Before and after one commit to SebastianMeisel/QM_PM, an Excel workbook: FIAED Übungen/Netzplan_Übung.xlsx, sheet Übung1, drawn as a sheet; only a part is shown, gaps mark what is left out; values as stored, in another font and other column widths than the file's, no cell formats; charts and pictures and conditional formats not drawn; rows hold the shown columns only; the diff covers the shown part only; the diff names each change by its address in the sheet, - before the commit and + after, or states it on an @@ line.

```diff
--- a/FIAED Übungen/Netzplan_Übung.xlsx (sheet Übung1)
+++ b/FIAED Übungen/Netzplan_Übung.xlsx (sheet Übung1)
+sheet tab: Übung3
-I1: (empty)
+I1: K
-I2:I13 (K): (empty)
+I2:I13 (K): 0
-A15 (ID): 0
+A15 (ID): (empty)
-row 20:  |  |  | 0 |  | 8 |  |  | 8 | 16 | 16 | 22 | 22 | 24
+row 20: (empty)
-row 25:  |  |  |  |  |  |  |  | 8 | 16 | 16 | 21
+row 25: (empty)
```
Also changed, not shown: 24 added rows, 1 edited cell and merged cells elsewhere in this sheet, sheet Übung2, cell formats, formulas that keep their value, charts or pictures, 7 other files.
==
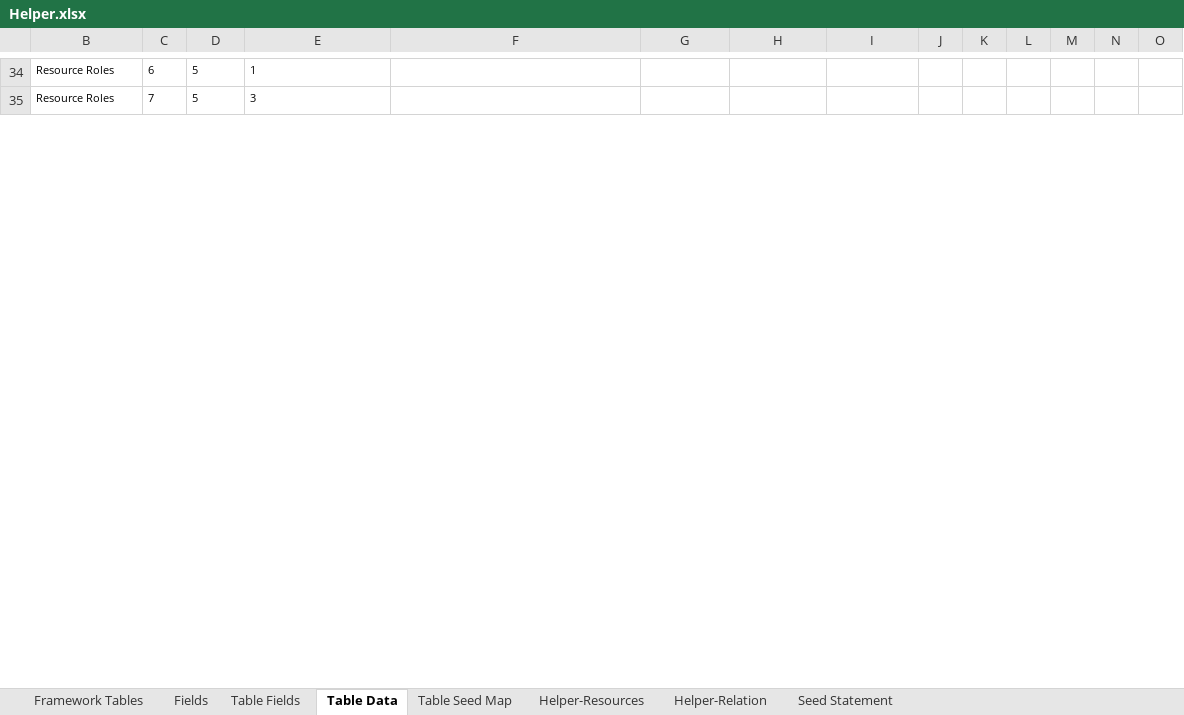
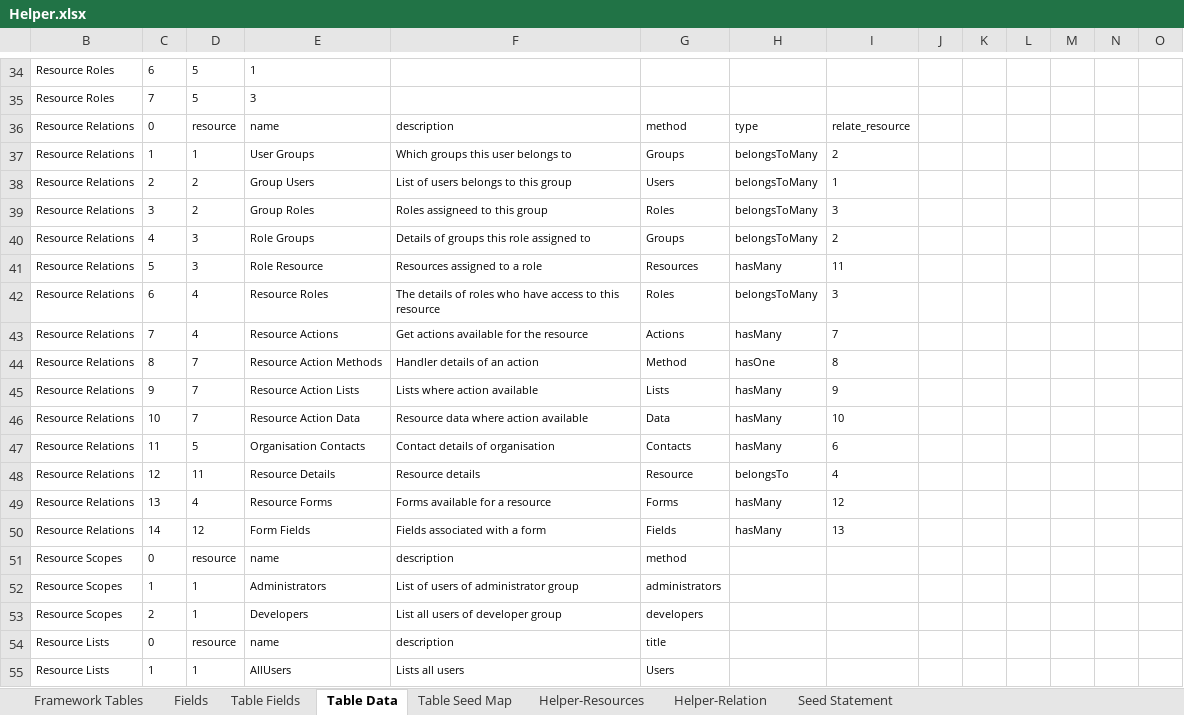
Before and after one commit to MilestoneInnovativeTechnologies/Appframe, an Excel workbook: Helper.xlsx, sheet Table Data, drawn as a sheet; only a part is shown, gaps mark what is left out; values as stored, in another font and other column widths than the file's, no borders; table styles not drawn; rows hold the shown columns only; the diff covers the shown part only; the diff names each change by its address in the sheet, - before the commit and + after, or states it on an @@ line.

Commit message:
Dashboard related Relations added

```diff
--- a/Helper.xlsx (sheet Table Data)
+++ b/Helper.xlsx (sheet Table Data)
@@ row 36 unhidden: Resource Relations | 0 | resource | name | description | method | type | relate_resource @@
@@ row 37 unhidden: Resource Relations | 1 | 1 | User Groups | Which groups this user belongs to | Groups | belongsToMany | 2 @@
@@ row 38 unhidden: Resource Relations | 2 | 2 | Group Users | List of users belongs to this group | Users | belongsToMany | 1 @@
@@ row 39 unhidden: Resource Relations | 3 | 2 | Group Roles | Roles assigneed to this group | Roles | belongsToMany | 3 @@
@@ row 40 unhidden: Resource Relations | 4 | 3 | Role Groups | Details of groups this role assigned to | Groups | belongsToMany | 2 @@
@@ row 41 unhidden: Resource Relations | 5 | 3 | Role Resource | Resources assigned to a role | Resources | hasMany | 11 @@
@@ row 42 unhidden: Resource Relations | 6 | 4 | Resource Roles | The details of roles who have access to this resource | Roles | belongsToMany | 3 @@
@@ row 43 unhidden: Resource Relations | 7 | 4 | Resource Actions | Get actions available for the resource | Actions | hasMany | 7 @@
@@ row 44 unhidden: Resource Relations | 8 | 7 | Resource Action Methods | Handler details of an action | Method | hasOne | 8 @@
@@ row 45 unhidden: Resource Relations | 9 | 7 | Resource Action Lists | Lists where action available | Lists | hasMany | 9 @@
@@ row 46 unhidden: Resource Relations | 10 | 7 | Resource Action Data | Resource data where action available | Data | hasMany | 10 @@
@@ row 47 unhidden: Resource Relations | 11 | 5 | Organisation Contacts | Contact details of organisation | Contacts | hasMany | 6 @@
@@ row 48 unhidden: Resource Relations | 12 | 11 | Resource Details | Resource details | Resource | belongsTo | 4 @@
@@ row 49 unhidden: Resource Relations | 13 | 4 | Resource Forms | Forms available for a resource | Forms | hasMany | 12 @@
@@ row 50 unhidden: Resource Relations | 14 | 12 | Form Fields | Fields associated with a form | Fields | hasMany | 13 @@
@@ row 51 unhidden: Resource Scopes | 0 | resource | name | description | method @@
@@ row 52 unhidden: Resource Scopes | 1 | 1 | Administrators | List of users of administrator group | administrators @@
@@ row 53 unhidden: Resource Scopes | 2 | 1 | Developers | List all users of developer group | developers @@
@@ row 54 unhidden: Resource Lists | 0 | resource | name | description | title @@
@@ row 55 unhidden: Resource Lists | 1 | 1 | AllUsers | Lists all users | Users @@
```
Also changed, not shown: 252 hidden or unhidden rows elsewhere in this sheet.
...
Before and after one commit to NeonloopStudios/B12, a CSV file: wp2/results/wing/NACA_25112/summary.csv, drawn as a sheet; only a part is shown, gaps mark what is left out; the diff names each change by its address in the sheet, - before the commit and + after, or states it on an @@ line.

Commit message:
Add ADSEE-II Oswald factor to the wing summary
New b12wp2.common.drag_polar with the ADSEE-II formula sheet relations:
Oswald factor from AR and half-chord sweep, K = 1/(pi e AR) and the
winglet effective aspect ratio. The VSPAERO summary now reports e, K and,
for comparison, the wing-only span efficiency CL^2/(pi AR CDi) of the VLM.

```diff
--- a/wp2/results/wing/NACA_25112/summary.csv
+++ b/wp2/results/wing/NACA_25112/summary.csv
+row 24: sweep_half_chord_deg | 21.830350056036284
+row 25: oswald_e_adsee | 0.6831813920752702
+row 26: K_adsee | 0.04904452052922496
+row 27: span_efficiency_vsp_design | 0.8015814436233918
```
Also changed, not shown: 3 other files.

# EXERCISE PROMPT
Check each line above for the string "empty" and copy those that have it.

# RESPONSE
-I1: (empty)
-I2:I13 (K): (empty)
+A15 (ID): (empty)
+row 20: (empty)
+row 25: (empty)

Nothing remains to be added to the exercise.